When I left my home town (Big Flats, you guess the state, no cheating) to go to college, it was the first time in my life that I'd ever been an unknown. Or at least it felt that way. Growing up in a town of 1400 human souls meant that privacy was something of a thought experiment, and rather than reveling in my newfound frosh anonymity, I was downright crabby about it. I didn't like feeling unmoored, and maybe that's why the idea of becoming a student tour guide was so appealing to me. (That, or the fact that some kind student took pity on us when we visited my not-yet-alma-mater on a Saturday afternoon without calling ahead, and gave us a tour out of the goodness of his heart.)

The rule was that you were supposed to be a tour guide only after you'd been on campus for a year; I talked them into letting me do it my second semester. (This was remarkably similar to my campaign to get the local B. Dalton's to give me a job while I was in high school despite their manager's strict policy against hiring high school students. Apparently, the best way to get me to do something is to tell me I'm not allowed to.)

Anyway, I loved it. LOVED it. I had the time of my life being a tour guide, and got really good at walking backwards. Like poetry and singing, it quickly became something that I felt "bitten" by.

Unlike poetry and singing, though, there are not a lot of opportunities for honing one's tour guide skills once you're an adult. Docent was about the closest I could think of, but I think I'm probably too loud for that gig. Plus the name doesn't sound cool. Docent. There's got to be a better word.

Then I found out that the local historical society does walking tours of our town on weekends. But I had just moved here, and felt manifestly unqualified. Especially because I was still driving down to Philaldelphia every weekend, spiritual foot-dragger that I am. And then there was that whole parenthood thing.

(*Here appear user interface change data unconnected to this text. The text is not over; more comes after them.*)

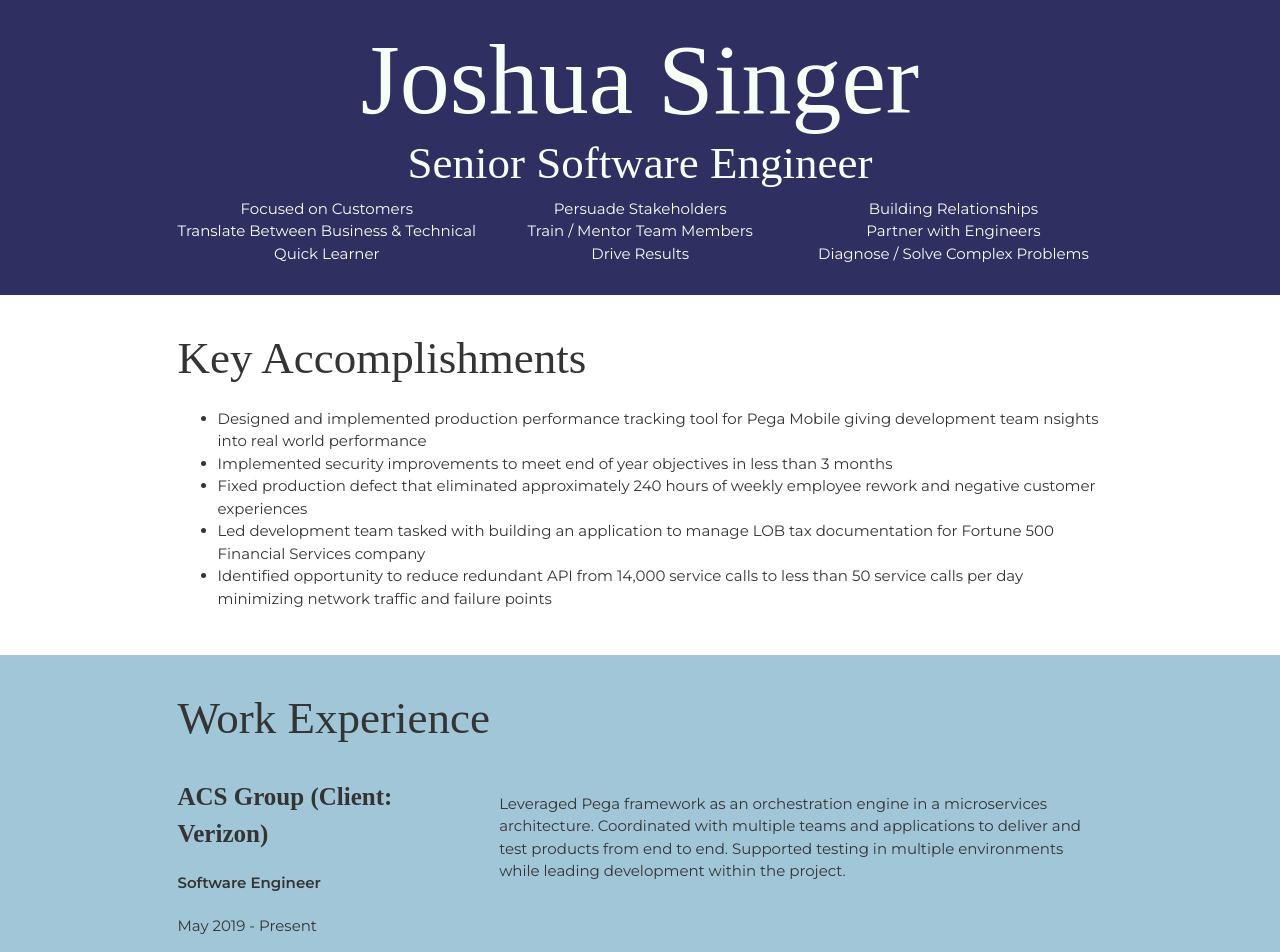
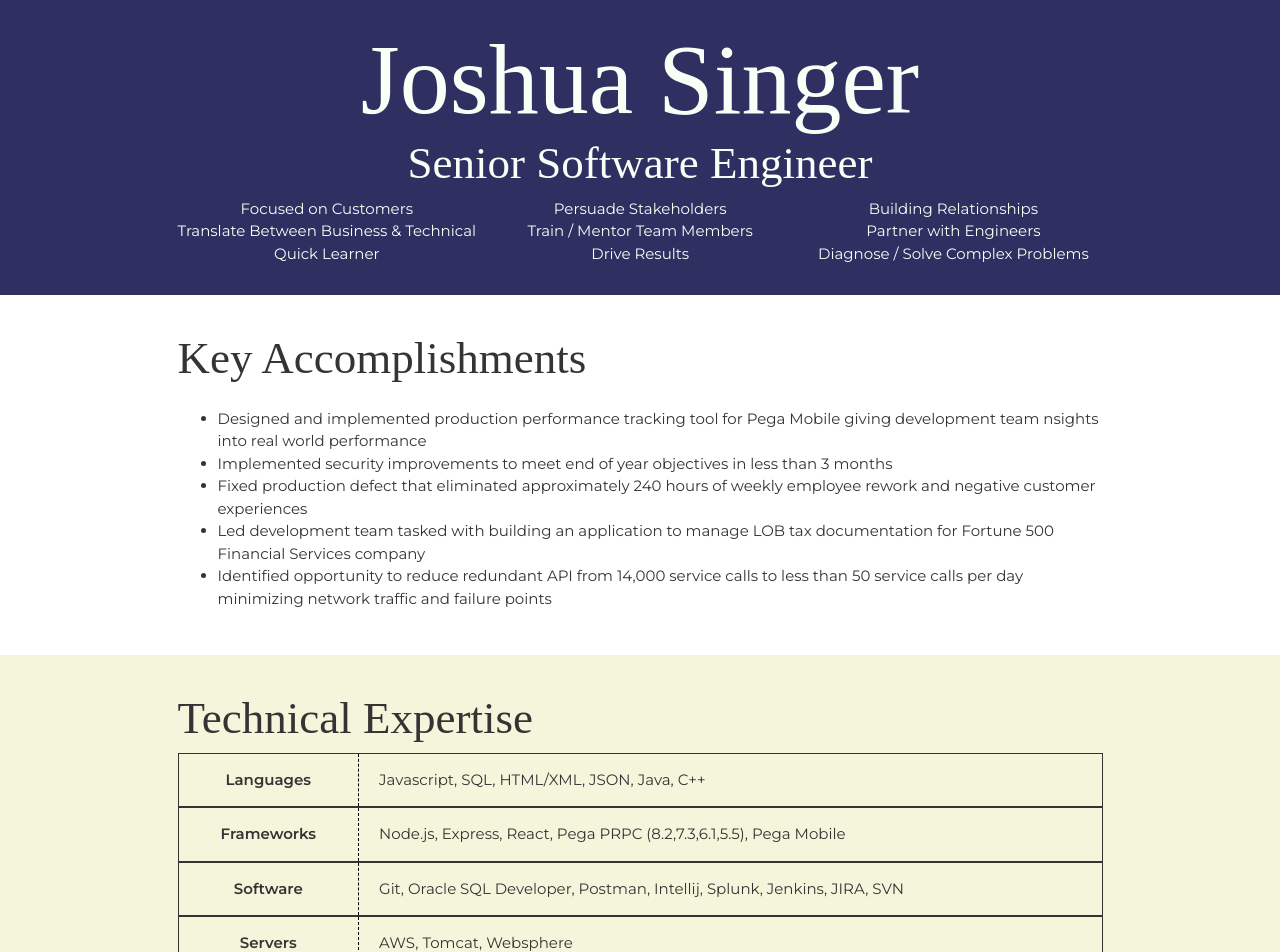
Before and after one commit to jsinger06/myWebsite, a React (Create React App) app in the folder my-website/: page / in a window 1280 px wide. Shown: the top 952 px of the page. Built offline with nearby package versions, Linux system fonts and the light colour scheme; a web font is replaced by a local one.

Commit message:
Finished styling changes for Technical Expertise section

```diff
--- a/my-website/src/App.css
+++ b/my-website/src/App.css
@@ -107,21 +107,23 @@ header {
 /* Tech Expertise
 --------------------------------------------------*/
 .tech-expertise{
-  background: forestgreen;
+  background: beige;
 }
 
 .tech-grid{
   display: grid;
-  grid-template-columns: .25fr 2fr;
+  grid-template-columns: 1fr 4fr;
   column-gap: 20px;
   border: #343434 solid 1px;
 }
 
 .tech {
   text-align: center;
+  align-items: center;
   vertical-align: middle;
   font-weight: bold;
   margin: 0;
+  padding: 15px 0;
   border-right: black dashed 1px;
 }
 
--- a/my-website/src/App.js
+++ b/my-website/src/App.js
@@ -20,7 +20,7 @@ function App() {
     {/* ***********************  Key Accomplishments  *********************** */}
                 <AccomplishmentsSection />
     {/* ***********************  Technical Expertise  *********************** */}
-                {/*<TechExpertiseSection />*/}
+                <TechExpertiseSection />
     {/* ***********************  WORK EXPERIENCE  *********************** */}
                 <WorkExperienceSection />
     {/* ******************  EDUCATION & CERTIFICATIONS ****************** */}
--- a/my-website/src/pages/Resume/TechExpertiseSection.js
+++ b/my-website/src/pages/Resume/TechExpertiseSection.js
@@ -9,7 +9,6 @@ const techExpertiseList = {
 };
 
 const TechExpertiseSection = () => {
-    /*todo: Finish CSS changes*/
     let capFirst = (word) => {
         return word.charAt(0).toUpperCase() + word.slice(1);
     };
```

Well, my friends, this past weekend I finally took myself over to the historical society and signed up to join a walking tour. And within about five minutes I was thinking, "I could DO this!" Within half an hour I was thinking about ways I could learn more cool things to add to the spiel. The next day my
extremely cool artist friend K helpfully took this picture to prove that yes, I can still walk backwards! And today I downloaded the volunteer form from the historical society's website.

All of which is to say, I do believe I am finally going to get to scratch that itch again!

(And if you'd like to see
what some other women have to say
about "scratch," head on over to Mama Says Om for some great reading!)


Waya said...

That's great!! You look like a pro in that pix!!

juliloquy said...

Big Flats sounds like Nebraska to me. Am I right?

Let us know your tour guide schedule--maybe we can drop in some weekend!

jaxter said...

Oh, you have the job hands down - you will be the star and everybody will want you as their tour giude, at least if they have any sense.

Shelley said...

Thanks for the kind and supportive comments, y'all.

And nope, Julie, it's not Nebraska. But you & Schmoo and HPR can for sure come on a tour. Soon as I learn all those dates!

rose colored glasses said...


Shelley said...

Nope, not Montana. Declared a federal disaster area in the early 70's, courtesy of Hurricane Agnes... any more guesses?